Why Research Says You Should Watch a Sunset

 “By witnessing the beauty and awe of the sunset, you can slow down your perception of time. According to 2012 research, participants who felt awe — defined as “the emotion that arises when one encounters something so strikingly vast that it provokes a need to update one’s mental schemas” — felt like they had more time available and were less impatient. “Experiences of awe bring people into the present moment,” researchers wrote in the paper, “which underlies awe’s capacity to adjust time perception, influence decisions, and make life feel more satisfying than it would otherwise.””

Article: 7 Reasons You Should Make Time For The Sunset, The Huffington Post

Image Credit to Cloe Fox

What Percentage of Children Under 8 Live in Low Income Housing?

 “…the population of children age birth to 8 in Kentucky is 507,300. Of that number, 255,000 live in low income housing, or 52 percent.

In Ohio, the population for the same age group is 1,283,236, with 50 percent, or 620,000 living in low income housing.

The state ranked highest is Mississippi with 63 percent and Massachusetts lowest at 32 percent.

Tennessee and West Virginia also ranked 52 percent.”

Article: Parenting, early learning key to children’s success, The Ledger Independent

Chronic Use of Marijuana at an Early Age

Is there a difference in mental functioning for chronic users of marijuana who start at an earlier age than those that get a later start?  Researchers in Brazil tested those that started to use marijuana before the age of 15 and compared them to chronic users who started after 15.

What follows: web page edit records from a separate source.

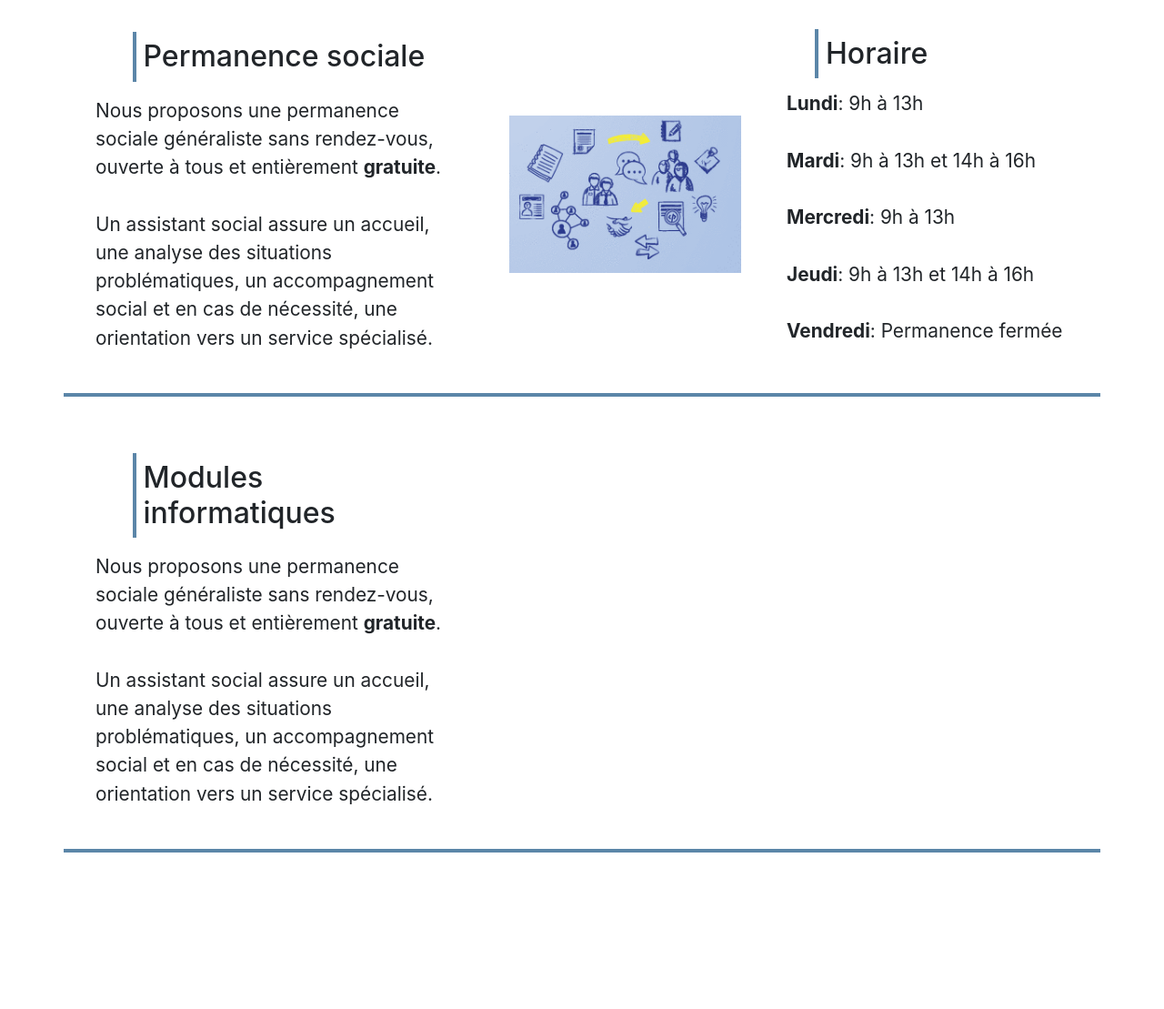
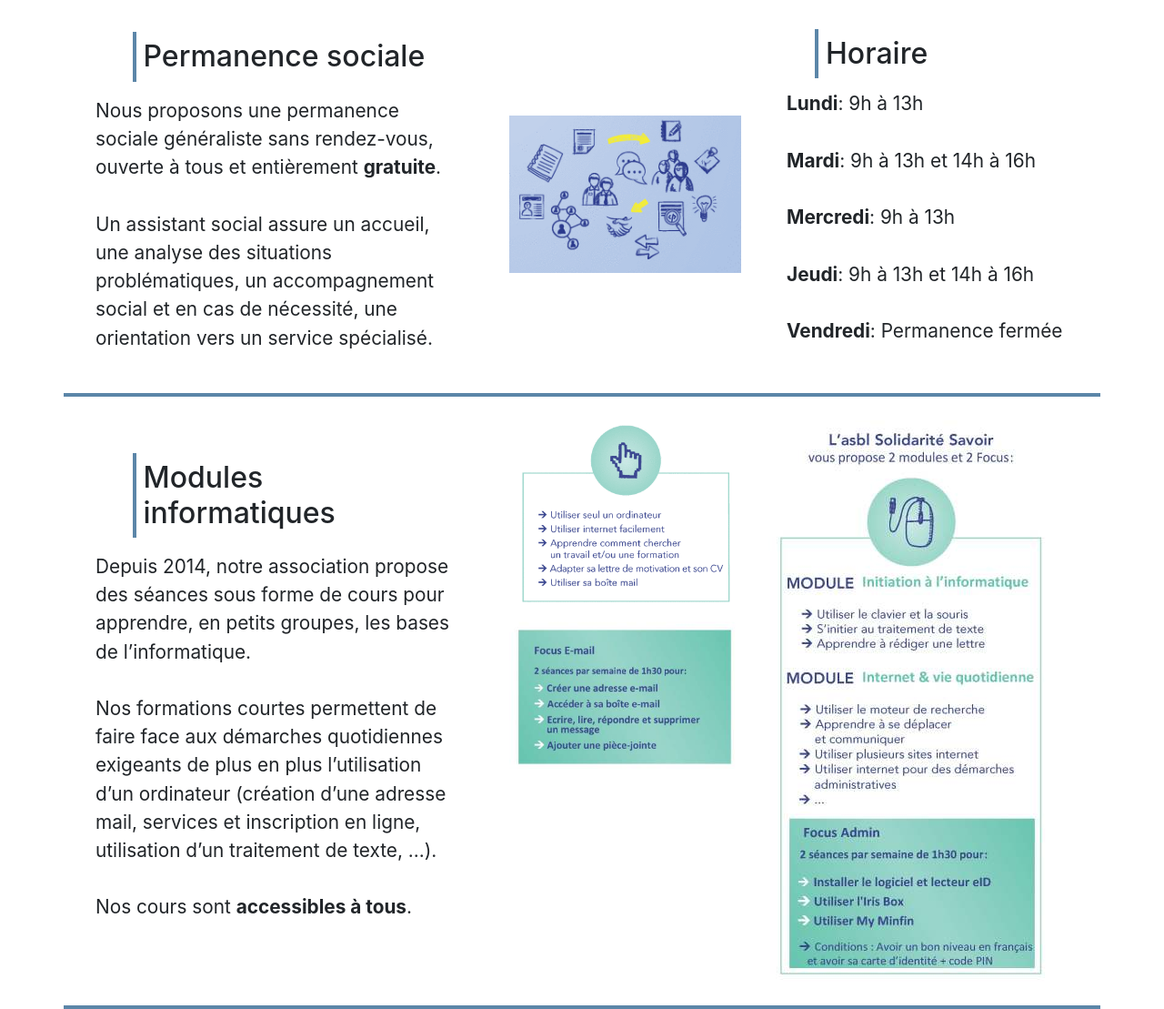
Before and after one commit to RomainVandevoorde/multipage-website-in-php, a PHP site: page /projets.php in a window 1280 px wide. Shown: the part 648-1757 px from the top of the page at 91% size. Before the commit the page ends 1585 px from the top, so only its background shows below. Run offline with PHP 8.4, Linux system fonts and the light colour scheme.

Commit message:
addImgPro

```diff
--- a/projets.php
+++ b/projets.php
@@ -42,7 +42,7 @@ require __DIR__.'/templates/header.php';
       </div>
      </div>
      <div class="col-sm-12 col-md-6 col-lg-3 col-xl-3">
-       <img src="assets/img/image-perm.png" class="img-fluid proImg" alt="Responsive image">
+       <img src="assets/img/image-perm.png" class="img-fluid proImg" alt="Schéma Permanence Sociale">
      </div>
      <div class="col-sm-12 col-md-6 col-lg-4 col-xl-4">
        <div class="card proCard">
@@ -68,16 +68,16 @@ require __DIR__.'/templates/header.php';
       <div class="card proCard">
         <div class="card-body">
           <h2 class="card-title proTitle">Modules informatiques</h2>
-          <p class="card-text">Nous proposons une permanence sociale généraliste sans rendez-vous, ouverte à tous et entièrement <b>gratuite</b>.</br></br>
-            Un assistant social assure un accueil, une analyse des situations problématiques, un accompagnement social et en cas de nécessité, une orientation vers un service spécialisé.</p>
+          <p class="card-text">Depuis 2014, notre association propose des séances sous forme de cours pour apprendre, en petits groupes, les bases de l’informatique.</br></br> Nos formations courtes permettent de faire face aux démarches quotidiennes exigeants de plus en plus l’utilisation d’un ordinateur (création d’une adresse mail, services et inscription en ligne, utilisation d’un traitement de texte, …).</br></br>Nos cours sont <b>accessibles à tous</b>.</p>
         </div>
       </div>
      </div>
      <div class="col-sm-12 col-md-6 col-lg-3 col-xl-3">
-
+       <img src="assets/img/image-mi-1.png" class="img-fluid" alt="Responsive image">
+       <img src="assets/img/image-mi-3.jpg" class="img-fluid" alt="Responsive image">
      </div>
      <div class="col-sm-12 col-md-6 col-lg-4 col-xl-4">
-
+       <img src="assets/img/image-mi-2.jpg" class="img-fluid" alt="Responsive image">
      </div>
   </div>
 </div>
```
Also changed, not shown: assets/img/image-mi-1.png (added), assets/img/image-mi-2.jpg (added), assets/img/image-mi-3.jpg (added), assets/img/image-mi-4.png.jpg (added), assets/img/image-mi-5.png (added), assets/img/logo-fr-bx.png (added).
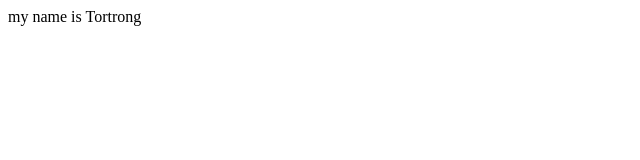
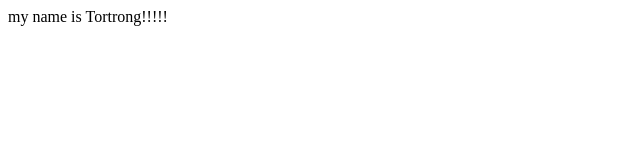
Before and after one commit to tyang019/first-github-project, a plain HTML site: page index2.html in a window 1280 px wide. Shown: the full height of the page, 0-640 px from the left. Drawn offline with Linux system fonts and the light colour scheme.

Commit message:
Emphasized the name

```diff
--- a/index2.html
+++ b/index2.html
@@ -6,6 +6,6 @@
     <title>Document</title>
 </head>
 <body>
-    my name is Tortrong
+    my name is Tortrong!!!!!
 </body>
 </html>
```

Early starters performed significantly poorer than late starters in categories such as sustained attention, impulse control, working memory, problem solving, cognitive flexibility, and planning.

Researchers drew the conclusion that starting chronic use of marijuana at an age when the brain is still developing may have a greater negative effect on cognitive functioning.

Abstract:  Cannabis use before age 15 and subsequent executive functioning,  The British Journal of Psychiatry